I’m excited to note that my SEO partner and I have avoided fisticuffs and found our way to a mutually beneficial partnership that, ultimately, benefits our client base.

We both recognize the need for high quality SEO reviews as well as killer copywriting. Neither of us are complete without the other.

That said, I’d like to introduce Matt Morgan, CEO at Optimize Worldwide. His SEO and web design company will extend the benefits I offer my clients while my marketing, copywriting and business communication skills will add value to his. It’s a win-win, in my opinion.

Matt’s skill at the confusing backend SEO strategy and his knowledge in how to “make it so” are impressive. And he has endless patience for those of us, like me, who know only enough to be dangerous. He lives in meta-tag world.

I dream in words. He dreams in code. It’s a perfect pairing.

How will this work?

Both Bizziwriter and Optimize Worldwide will continue to operate as unique entities. But when I hand off a client’s copy for web publication, its work is only half done. It needs to find the goal–its audience. I will suggest Matt’s services and feel good about extending tools to move my copywriting down the field. Optimize Worldwide offers a variety of SEO packages, from basic SEO practices review and evaluation to ongoing, monthly SEO management.

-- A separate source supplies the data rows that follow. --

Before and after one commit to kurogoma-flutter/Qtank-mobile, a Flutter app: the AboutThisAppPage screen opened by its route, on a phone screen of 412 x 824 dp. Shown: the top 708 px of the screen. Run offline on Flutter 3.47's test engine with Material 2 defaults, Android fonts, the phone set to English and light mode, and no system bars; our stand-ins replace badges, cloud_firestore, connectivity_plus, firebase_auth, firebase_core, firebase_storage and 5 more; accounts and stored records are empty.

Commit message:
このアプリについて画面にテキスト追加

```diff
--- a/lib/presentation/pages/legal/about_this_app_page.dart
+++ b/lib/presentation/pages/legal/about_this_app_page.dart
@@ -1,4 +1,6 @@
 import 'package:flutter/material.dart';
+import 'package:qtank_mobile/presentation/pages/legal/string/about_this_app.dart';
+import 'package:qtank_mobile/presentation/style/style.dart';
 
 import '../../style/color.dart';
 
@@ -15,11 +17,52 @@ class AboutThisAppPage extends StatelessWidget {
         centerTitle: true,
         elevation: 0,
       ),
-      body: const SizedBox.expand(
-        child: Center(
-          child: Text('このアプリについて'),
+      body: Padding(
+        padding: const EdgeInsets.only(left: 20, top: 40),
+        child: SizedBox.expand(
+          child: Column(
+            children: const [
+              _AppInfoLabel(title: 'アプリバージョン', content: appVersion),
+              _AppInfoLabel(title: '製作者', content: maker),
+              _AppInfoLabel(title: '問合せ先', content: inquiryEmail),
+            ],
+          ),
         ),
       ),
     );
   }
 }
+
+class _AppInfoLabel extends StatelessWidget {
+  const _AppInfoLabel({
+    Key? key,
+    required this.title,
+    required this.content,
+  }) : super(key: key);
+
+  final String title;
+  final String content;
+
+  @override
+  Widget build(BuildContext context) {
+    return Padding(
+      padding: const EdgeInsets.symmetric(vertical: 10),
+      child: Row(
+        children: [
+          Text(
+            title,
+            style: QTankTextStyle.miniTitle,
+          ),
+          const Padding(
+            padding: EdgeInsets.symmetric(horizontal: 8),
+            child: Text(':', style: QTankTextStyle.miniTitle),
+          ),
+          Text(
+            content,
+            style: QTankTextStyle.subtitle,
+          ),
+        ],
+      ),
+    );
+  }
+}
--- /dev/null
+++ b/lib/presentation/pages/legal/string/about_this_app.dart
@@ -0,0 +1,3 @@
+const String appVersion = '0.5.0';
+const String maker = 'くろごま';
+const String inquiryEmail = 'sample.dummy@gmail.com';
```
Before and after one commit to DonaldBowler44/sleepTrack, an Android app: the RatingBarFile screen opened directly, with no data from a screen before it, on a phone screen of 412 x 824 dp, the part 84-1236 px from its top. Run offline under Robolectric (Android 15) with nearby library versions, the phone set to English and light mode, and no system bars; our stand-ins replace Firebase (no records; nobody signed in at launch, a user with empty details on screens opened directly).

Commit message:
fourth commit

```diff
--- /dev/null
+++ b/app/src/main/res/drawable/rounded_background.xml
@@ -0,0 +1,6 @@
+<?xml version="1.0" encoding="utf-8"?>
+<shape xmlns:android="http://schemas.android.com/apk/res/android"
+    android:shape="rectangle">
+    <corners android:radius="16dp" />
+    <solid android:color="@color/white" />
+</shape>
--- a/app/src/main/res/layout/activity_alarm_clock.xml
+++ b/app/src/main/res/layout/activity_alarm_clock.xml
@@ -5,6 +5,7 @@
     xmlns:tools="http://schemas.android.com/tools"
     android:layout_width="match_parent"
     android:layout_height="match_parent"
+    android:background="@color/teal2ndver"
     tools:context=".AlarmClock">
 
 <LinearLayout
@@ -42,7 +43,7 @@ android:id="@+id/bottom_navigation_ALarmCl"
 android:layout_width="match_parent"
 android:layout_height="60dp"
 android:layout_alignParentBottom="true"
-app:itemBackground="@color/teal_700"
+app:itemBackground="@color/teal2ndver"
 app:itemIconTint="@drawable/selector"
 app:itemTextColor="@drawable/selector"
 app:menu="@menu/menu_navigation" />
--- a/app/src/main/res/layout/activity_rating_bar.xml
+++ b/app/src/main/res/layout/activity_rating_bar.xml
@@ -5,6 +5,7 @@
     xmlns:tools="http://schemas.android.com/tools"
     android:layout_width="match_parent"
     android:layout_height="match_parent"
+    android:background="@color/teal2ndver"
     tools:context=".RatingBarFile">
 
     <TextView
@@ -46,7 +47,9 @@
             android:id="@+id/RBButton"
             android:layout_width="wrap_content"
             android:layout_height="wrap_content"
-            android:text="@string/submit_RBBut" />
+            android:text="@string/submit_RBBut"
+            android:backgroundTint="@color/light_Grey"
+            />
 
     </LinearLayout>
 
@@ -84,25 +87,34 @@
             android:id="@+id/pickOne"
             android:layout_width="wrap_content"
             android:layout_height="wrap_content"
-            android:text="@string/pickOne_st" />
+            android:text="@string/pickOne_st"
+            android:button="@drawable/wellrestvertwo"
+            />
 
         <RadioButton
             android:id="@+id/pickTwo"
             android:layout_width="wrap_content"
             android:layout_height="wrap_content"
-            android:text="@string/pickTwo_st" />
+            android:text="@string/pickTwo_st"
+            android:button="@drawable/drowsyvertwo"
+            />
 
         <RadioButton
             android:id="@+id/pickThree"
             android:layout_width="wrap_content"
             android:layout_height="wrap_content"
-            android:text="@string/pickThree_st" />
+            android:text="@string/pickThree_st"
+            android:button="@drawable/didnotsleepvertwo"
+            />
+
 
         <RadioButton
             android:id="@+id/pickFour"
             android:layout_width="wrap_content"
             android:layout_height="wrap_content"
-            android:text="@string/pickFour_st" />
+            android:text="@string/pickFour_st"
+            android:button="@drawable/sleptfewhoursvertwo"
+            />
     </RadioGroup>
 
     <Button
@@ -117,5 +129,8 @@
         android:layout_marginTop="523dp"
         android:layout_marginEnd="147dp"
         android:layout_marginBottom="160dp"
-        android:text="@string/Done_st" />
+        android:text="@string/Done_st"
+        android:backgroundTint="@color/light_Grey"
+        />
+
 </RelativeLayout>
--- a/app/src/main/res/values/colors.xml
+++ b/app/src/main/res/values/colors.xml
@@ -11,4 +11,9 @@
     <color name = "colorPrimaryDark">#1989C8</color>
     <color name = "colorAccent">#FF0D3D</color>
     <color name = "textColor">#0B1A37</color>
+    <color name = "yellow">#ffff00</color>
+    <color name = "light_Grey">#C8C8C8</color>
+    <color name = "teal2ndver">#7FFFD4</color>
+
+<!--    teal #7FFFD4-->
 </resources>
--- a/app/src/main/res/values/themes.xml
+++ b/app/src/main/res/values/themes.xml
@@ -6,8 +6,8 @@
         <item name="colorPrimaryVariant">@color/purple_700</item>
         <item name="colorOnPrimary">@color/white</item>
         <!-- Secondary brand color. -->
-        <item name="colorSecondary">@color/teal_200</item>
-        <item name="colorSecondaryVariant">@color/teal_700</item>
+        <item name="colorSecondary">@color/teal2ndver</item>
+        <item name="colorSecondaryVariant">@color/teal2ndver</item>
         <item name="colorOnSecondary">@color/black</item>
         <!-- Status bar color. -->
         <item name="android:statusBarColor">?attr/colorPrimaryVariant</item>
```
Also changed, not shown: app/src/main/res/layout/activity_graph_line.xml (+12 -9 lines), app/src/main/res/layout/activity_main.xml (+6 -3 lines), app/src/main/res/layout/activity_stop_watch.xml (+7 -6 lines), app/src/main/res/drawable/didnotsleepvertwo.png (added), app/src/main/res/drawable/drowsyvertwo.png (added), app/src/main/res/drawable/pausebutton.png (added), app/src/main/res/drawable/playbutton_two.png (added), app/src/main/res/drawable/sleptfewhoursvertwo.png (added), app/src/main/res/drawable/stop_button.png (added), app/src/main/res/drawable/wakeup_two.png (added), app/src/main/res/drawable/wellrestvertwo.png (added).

And vice versa. I’ll offer his clients an artful portrayal of brand. I’ll tell their story while working key phrases and keywords into the copy where they fit.

Stay tuned for Matt’s SEO dedicated page on Bizziwriter’s website and look for more compelling posts that will increase our understanding of magical SEO powers.

For more information about SEO or copywriting today, please click on the Contact button to your right or sign up for our newsletter at the top right of this page.

What do you think?

Is SEO more important than content marketing? Is copywriting content more vital than SEO? Weigh in on the comments below.